How would you describe this broken machine as a professor who studies law? Are there real constitutional violations that we’re talking about here or is this more of a moral shift among the public?
I would say it’s neither legal nor moral in the first instance. What’s shifting, I would say, is the politics of the death penalty. You don’t have to have high moral commitments to say, favor the death penalty but not want to risk executing the innocent, or favor the death penalty but not want to risk executing people on the basis on the race of their victim, or favor the death penalty but not want to live in a society in which the way we put people to death seems to be unreliable and gruesome. I would say the political landscape has changed in that way. In fact, part of what’s moved the conversation is that we’ve moved away from a high moralism about these questions and towards a more realistic, practical, and political look at the way the death penalty system works. I, of course, think there are substantial legal issues that are associated with the death penalty in the United States. The United States Supreme Court got it wrong in McCleskey vs. Kemp in my view. The United States Supreme Court got it wrong in Baze vs. Reese in my view. The litigation going on all around the country today governing drug protocols have substantial legal issues. But what’s moving the conversation is that we’re talking about the death penalty that we have, not the death penalty that we hope we have. We’re now focused on the practical realities of what happens when we try to live with a system in which we put people to death.
As the abolition movement progresses, do you think other framings of this issue—such as conviction error, the possibility of innocence, and mental illness—are going to start to take prominence. Or are botched execution a unique event that draws a lot of national media attention to this issue?
In a way, executions in the early 20th century are not supposed to make headlines. They’re supposed to be back page stories. So whatever brings executions to the front pages, that’s a kind of breach of the routinization of capital punishment in the United States.

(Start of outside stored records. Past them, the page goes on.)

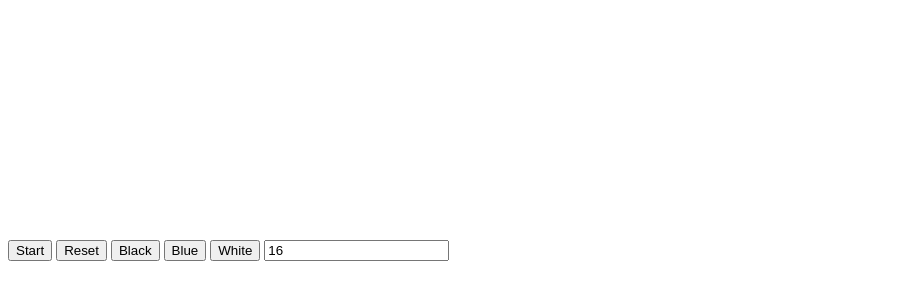
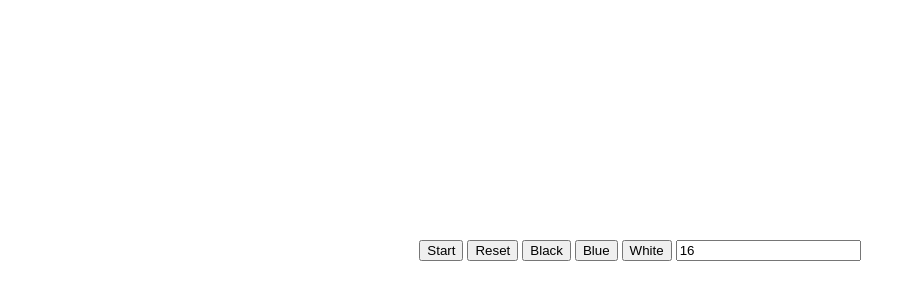
Before and after one commit to CN-McLaren/etch-A-Sketch, a plain HTML site: page index.html in a window 1280 px wide. Shown: the part 268-568 px from the top of the page, without its empty margins (0-916 px from the left). Drawn offline with Linux system fonts and the light colour scheme.

Commit message:
Added flex properties and moved board & buttons to center

```diff
--- a/index.html
+++ b/index.html
@@ -9,12 +9,14 @@
     <body>
         <div class="container">
             <div class="board"></div>
+            <div class="buttons">
             <button id="start">Start</button>
             <button onclick = "resetBoard()">Reset</button>
             <button onclick = "changeColor('black')">Black</button>
             <button onclick = "changeColor('blue')">Blue</button>
             <button onclick = "changeColor('white')">White</button>
             <input type="text" placeholder="size of board" value="16" onchange="changeSize(this.value)"/>
+            </div>
         </div>
     </body>
 </html>
--- a/style.css
+++ b/style.css
@@ -1,3 +1,10 @@
+.container {
+    display:flex;
+    flex-direction: column;
+    align-items: center;
+}
+
+
 .board {
     width:500px;
     height:500px;
```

These botched executions help to break that routinization. But I believe it’s because the narrative all fits together. It’s not just about innocence, it’s not just about race, it’s not just about mental disability, it’s not just about the delays, it’s not just about botched executions. I studied newspaper reports of botched executions over the course of the 20th century, and generally botched executions were treated as isolated events and as misfortunes rather than injustices. They’d say “oh the executioner was drunk” or “the electrode wasn’t screwed on tight enough.” So there’s been a tendency to say it’s just an accident. But my work shows that the frequency of the accident is 3% over the course of the 20th century and 7% for lethal injections. If you look at it state by state over the period from 1980 to 2010, I estimate that in a state like Ohio or North Carolina, 18% of their executions were botched in some way. It’s the coherence of the story, rather than the individual elements that I think changed the climate in the United States.
This interview has been edited for length and clarity. If you are interested in ordering Gruesome Spectacles and helping out the National Coalition to Abolish the Death Penalty, you can purchase the book through Amazon Smile and a portion of the proceeds will go towards NCADP.